TASK TO CARRY OUT: Return the full set of entries below exactly, leaving every image out.

━━━ RECORDS PROVIDED

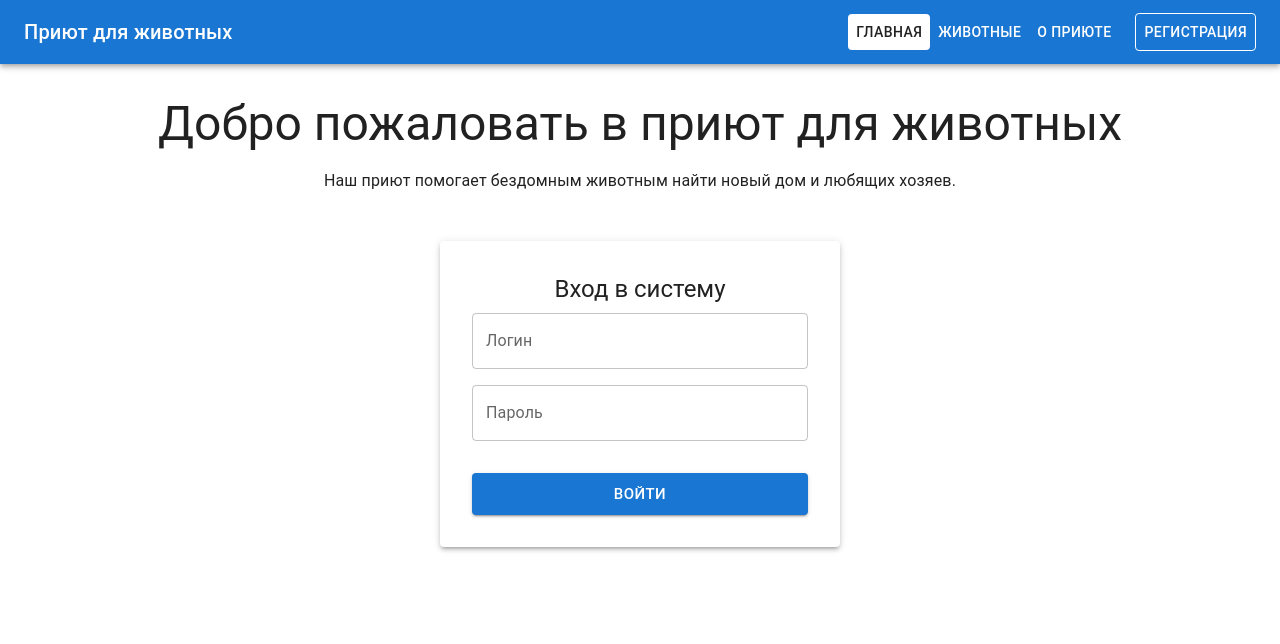
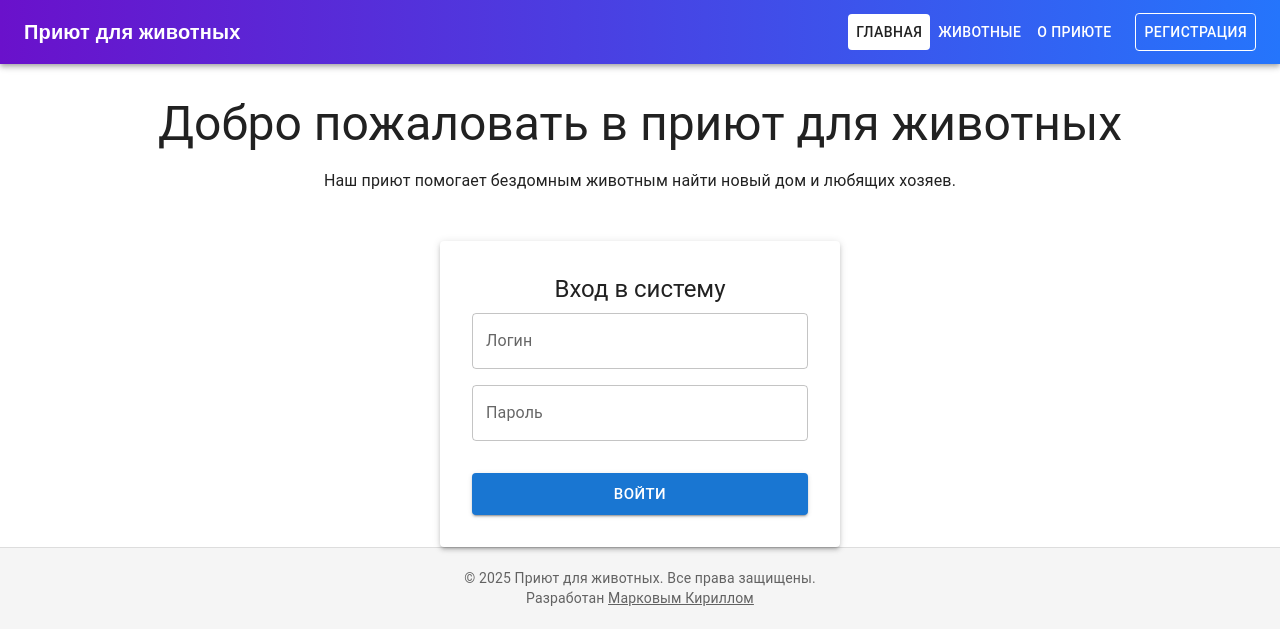
Before and after one commit to kirill-markov-2020/ShelterAnimalFrontend, a React (Create React App) app: page / in a window 1280 px wide. Shown: the top 644 px of the page. Built offline with nearby package versions, Linux system fonts and the light colour scheme.

Commit message:
Добавление футера. Дизайн веб-приложения

```diff
--- a/src/App.tsx
+++ b/src/App.tsx
@@ -1,6 +1,8 @@
 import React from 'react';
 import { BrowserRouter as Router, Routes, Route, Navigate } from 'react-router-dom';
 import Navbar from './components/Navbar';
+import Footer from './components/Footer';
+
 import HomePage from './pages/HomePage';
 import AnimalsPage from './pages/AnimalsPage';
 import ShelterInfoPage from './pages/ShelterInfoPage';
@@ -22,7 +24,9 @@ const App: React.FC = () => {
             <Route path="/register" element={<RegisterPage />} />
           </Routes>
         </Container>
+
       </Router>
+      <Footer/>
     </AuthProvider>
   );
 };
--- /dev/null
+++ b/src/components/Footer.tsx
@@ -0,0 +1,26 @@
+import React from 'react';
+import { Box, Typography, Link } from '@mui/material';
+
+const Footer: React.FC = () => {
+  return (
+    <Box
+      component="footer"
+      sx={{
+        backgroundColor: '#f5f5f5',
+        padding: '20px',
+        textAlign: 'center',
+        marginTop: 'auto',
+        borderTop: '1px solid #ddd',
+      }}
+    >
+      <Typography variant="body2" color="textSecondary">
+        © {new Date().getFullYear()} Приют для животных. Все права защищены.
+      </Typography>
+      <Typography variant="body2" color="textSecondary">
+        Разработан <Link href="https://vk.com/kirya.mogol" color="inherit">Марковым Кириллом</Link>
+      </Typography>
+    </Box>
+  );
+};
+
+export default Footer;
--- a/src/components/Navbar.tsx
+++ b/src/components/Navbar.tsx
@@ -1,5 +1,5 @@
 import React from 'react';
-import { AppBar, Toolbar, Typography, Button, useTheme, Avatar, Box, IconButton } from '@mui/material';
+import { AppBar, Toolbar, Typography, Button, useTheme, Avatar, Box, IconButton, Fade, Zoom } from '@mui/material';
 import { Link, useLocation } from 'react-router-dom';
 import { useAuth } from '../context/AuthContext';
 import PersonIcon from '@mui/icons-material/Person';
@@ -12,12 +12,13 @@ const Navbar: React.FC = () => {
   const isActive = (path: string) => location.pathname === path;
 
   return (
-    <AppBar position="static">
+    <AppBar position="static" sx={{ background: 'linear-gradient(90deg, #6a11cb 0%, #2575fc 100%)' }}>
       <Toolbar>
-        <Typography variant="h6" component="div" sx={{ flexGrow: 1 }}>
+        <Typography variant="h6" component="div" sx={{ flexGrow: 1, fontFamily: 'Montserrat, sans-serif', fontWeight: 'bold' }}>
           Приют для животных
         </Typography>
 
+        <Zoom in={true} style={{ transitionDelay: '100ms' }}>
           <Button
             color="inherit"
             component={Link}
@@ -26,13 +27,17 @@ const Navbar: React.FC = () => {
               backgroundColor: isActive('/') ? theme.palette.background.paper : 'inherit',
               color: isActive('/') ? theme.palette.text.primary : 'inherit',
               '&:hover': {
-              backgroundColor: isActive('/') ? theme.palette.action.selected : theme.palette.action.hover
-            }
+                backgroundColor: isActive('/') ? theme.palette.action.selected : theme.palette.action.hover,
+                transform: 'scale(1.1)',
+              },
+              transition: 'transform 0.3s ease',
             }}
           >
             Главная
           </Button>
+        </Zoom>
 
+        <Zoom in={true} style={{ transitionDelay: '200ms' }}>
           <Button
             color="inherit"
             component={Link}
@@ -41,13 +46,17 @@ const Navbar: React.FC = () => {
               backgroundColor: isActive('/animals') ? theme.palette.background.paper : 'inherit',
               color: isActive('/animals') ? theme.palette.text.primary : 'inherit',
               '&:hover': {
-              backgroundColor: isActive('/animals') ? theme.palette.action.selected : theme.palette.action.hover
-            }
+                backgroundColor: isActive('/animals') ? theme.palette.action.selected : theme.palette.action.hover,
+                transform: 'scale(1.1)',
+              },
+              transition: 'transform 0.3s ease',
             }}
           >
             Животные
           </Button>
+        </Zoom>
 
+        <Zoom in={true} style={{ transitionDelay: '300ms' }}>
           <Button
             color="inherit"
             component={Link}
@@ -56,14 +65,18 @@ const Navbar: React.FC = () => {
               backgroundColor: isActive('/shelter-info') ? theme.palette.background.paper : 'inherit',
               color: isActive('/shelter-info') ? theme.palette.text.primary : 'inherit',
               '&:hover': {
-              backgroundColor: isActive('/shelter-info') ? theme.palette.action.selected : theme.palette.action.hover
-            }
+                backgroundColor: isActive('/shelter-info') ? theme.palette.action.selected : theme.palette.action.hover,
+                transform: 'scale(1.1)',
+              },
+              transition: 'transform 0.3s ease',
             }}
           >
             О приюте
           </Button>
+        </Zoom>
 
         {!isAuthenticated ? (
+          <Zoom in={true} style={{ transitionDelay: '400ms' }}>
             <Button
               component={Link}
               to="/register"
@@ -74,12 +87,15 @@ const Navbar: React.FC = () => {
                 backgroundColor: isActive('/register') ? theme.palette.primary.main : 'transparent',
                 color: isActive('/register') ? theme.palette.primary.contrastText : 'inherit',
                 '&:hover': {
-                backgroundColor: isActive('/register') ? theme.palette.primary.dark : theme.palette.action.hover
-              }
+                  backgroundColor: isActive('/register') ? theme.palette.primary.dark : theme.palette.action.hover,
+                  transform: 'scale(1.1)',
+                },
+                transition: 'transform 0.3s ease',
               }}
             >
               Регистрация
             </Button>
+          </Zoom>
         ) : (
           <Box sx={{ display: 'flex', alignItems: 'center', ml: 2 }}>
             <IconButton color="inherit">
@@ -98,8 +114,10 @@ const Navbar: React.FC = () => {
                 borderColor: theme.palette.error.main,
                 '&:hover': {
                   backgroundColor: theme.palette.error.dark,
-                  color: theme.palette.error.contrastText
-                }
+                  color: theme.palette.error.contrastText,
+                  transform: 'scale(1.1)',
+                },
+                transition: 'transform 0.3s ease',
               }}
             >
               Выход
```
Lines whose indentation alone changed are shown as unchanged.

━━━━━━

PROBLEM SOLUTION:
Before and after one commit to kirill-markov-2020/ShelterAnimalFrontend, a React (Create React App) app: page / in a window 1280 px wide. Shown: the top 644 px of the page. Built offline with nearby package versions, Linux system fonts and the light colour scheme.

Commit message:
Добавление футера. Дизайн веб-приложения

```diff
--- a/src/App.tsx
+++ b/src/App.tsx
@@ -1,6 +1,8 @@
 import React from 'react';
 import { BrowserRouter as Router, Routes, Route, Navigate } from 'react-router-dom';
 import Navbar from './components/Navbar';
+import Footer from './components/Footer';
+
 import HomePage from './pages/HomePage';
 import AnimalsPage from './pages/AnimalsPage';
 import ShelterInfoPage from './pages/ShelterInfoPage';
@@ -22,7 +24,9 @@ const App: React.FC = () => {
             <Route path="/register" element={<RegisterPage />} />
           </Routes>
         </Container>
+
       </Router>
+      <Footer/>
     </AuthProvider>
   );
 };
--- /dev/null
+++ b/src/components/Footer.tsx
@@ -0,0 +1,26 @@
+import React from 'react';
+import { Box, Typography, Link } from '@mui/material';
+
+const Footer: React.FC = () => {
+  return (
+    <Box
+      component="footer"
+      sx={{
+        backgroundColor: '#f5f5f5',
+        padding: '20px',
+        textAlign: 'center',
+        marginTop: 'auto',
+        borderTop: '1px solid #ddd',
+      }}
+    >
+      <Typography variant="body2" color="textSecondary">
+        © {new Date().getFullYear()} Приют для животных. Все права защищены.
+      </Typography>
+      <Typography variant="body2" color="textSecondary">
+        Разработан <Link href="https://vk.com/kirya.mogol" color="inherit">Марковым Кириллом</Link>
+      </Typography>
+    </Box>
+  );
+};
+
+export default Footer;
--- a/src/components/Navbar.tsx
+++ b/src/components/Navbar.tsx
@@ -1,5 +1,5 @@
 import React from 'react';
-import { AppBar, Toolbar, Typography, Button, useTheme, Avatar, Box, IconButton } from '@mui/material';
+import { AppBar, Toolbar, Typography, Button, useTheme, Avatar, Box, IconButton, Fade, Zoom } from '@mui/material';
 import { Link, useLocation } from 'react-router-dom';
 import { useAuth } from '../context/AuthContext';
 import PersonIcon from '@mui/icons-material/Person';
@@ -12,12 +12,13 @@ const Navbar: React.FC = () => {
   const isActive = (path: string) => location.pathname === path;
 
   return (
-    <AppBar position="static">
+    <AppBar position="static" sx={{ background: 'linear-gradient(90deg, #6a11cb 0%, #2575fc 100%)' }}>
       <Toolbar>
-        <Typography variant="h6" component="div" sx={{ flexGrow: 1 }}>
+        <Typography variant="h6" component="div" sx={{ flexGrow: 1, fontFamily: 'Montserrat, sans-serif', fontWeight: 'bold' }}>
           Приют для животных
         </Typography>
 
+        <Zoom in={true} style={{ transitionDelay: '100ms' }}>
           <Button
             color="inherit"
             component={Link}
@@ -26,13 +27,17 @@ const Navbar: React.FC = () => {
               backgroundColor: isActive('/') ? theme.palette.background.paper : 'inherit',
               color: isActive('/') ? theme.palette.text.primary : 'inherit',
               '&:hover': {
-              backgroundColor: isActive('/') ? theme.palette.action.selected : theme.palette.action.hover
-            }
+                backgroundColor: isActive('/') ? theme.palette.action.selected : theme.palette.action.hover,
+                transform: 'scale(1.1)',
+              },
+              transition: 'transform 0.3s ease',
             }}
           >
             Главная
           </Button>
+        </Zoom>
 
+        <Zoom in={true} style={{ transitionDelay: '200ms' }}>
           <Button
             color="inherit"
             component={Link}
@@ -41,13 +46,17 @@ const Navbar: React.FC = () => {
               backgroundColor: isActive('/animals') ? theme.palette.background.paper : 'inherit',
               color: isActive('/animals') ? theme.palette.text.primary : 'inherit',
               '&:hover': {
-              backgroundColor: isActive('/animals') ? theme.palette.action.selected : theme.palette.action.hover
-            }
+                backgroundColor: isActive('/animals') ? theme.palette.action.selected : theme.palette.action.hover,
+                transform: 'scale(1.1)',
+              },
+              transition: 'transform 0.3s ease',
             }}
           >
             Животные
           </Button>
+        </Zoom>
 
+        <Zoom in={true} style={{ transitionDelay: '300ms' }}>
           <Button
             color="inherit"
             component={Link}
@@ -56,14 +65,18 @@ const Navbar: React.FC = () => {
               backgroundColor: isActive('/shelter-info') ? theme.palette.background.paper : 'inherit',
               color: isActive('/shelter-info') ? theme.palette.text.primary : 'inherit',
               '&:hover': {
-              backgroundColor: isActive('/shelter-info') ? theme.palette.action.selected : theme.palette.action.hover
-            }
+                backgroundColor: isActive('/shelter-info') ? theme.palette.action.selected : theme.palette.action.hover,
+                transform: 'scale(1.1)',
+              },
+              transition: 'transform 0.3s ease',
             }}
           >
             О приюте
           </Button>
+        </Zoom>
 
         {!isAuthenticated ? (
+          <Zoom in={true} style={{ transitionDelay: '400ms' }}>
             <Button
               component={Link}
               to="/register"
@@ -74,12 +87,15 @@ const Navbar: React.FC = () => {
                 backgroundColor: isActive('/register') ? theme.palette.primary.main : 'transparent',
                 color: isActive('/register') ? theme.palette.primary.contrastText : 'inherit',
                 '&:hover': {
-                backgroundColor: isActive('/register') ? theme.palette.primary.dark : theme.palette.action.hover
-              }
+                  backgroundColor: isActive('/register') ? theme.palette.primary.dark : theme.palette.action.hover,
+                  transform: 'scale(1.1)',
+                },
+                transition: 'transform 0.3s ease',
               }}
             >
               Регистрация
             </Button>
+          </Zoom>
         ) : (
           <Box sx={{ display: 'flex', alignItems: 'center', ml: 2 }}>
             <IconButton color="inherit">
@@ -98,8 +114,10 @@ const Navbar: React.FC = () => {
                 borderColor: theme.palette.error.main,
                 '&:hover': {
                   backgroundColor: theme.palette.error.dark,
-                  color: theme.palette.error.contrastText
-                }
+                  color: theme.palette.error.contrastText,
+                  transform: 'scale(1.1)',
+                },
+                transition: 'transform 0.3s ease',
               }}
             >
               Выход
```
Lines whose indentation alone changed are shown as unchanged.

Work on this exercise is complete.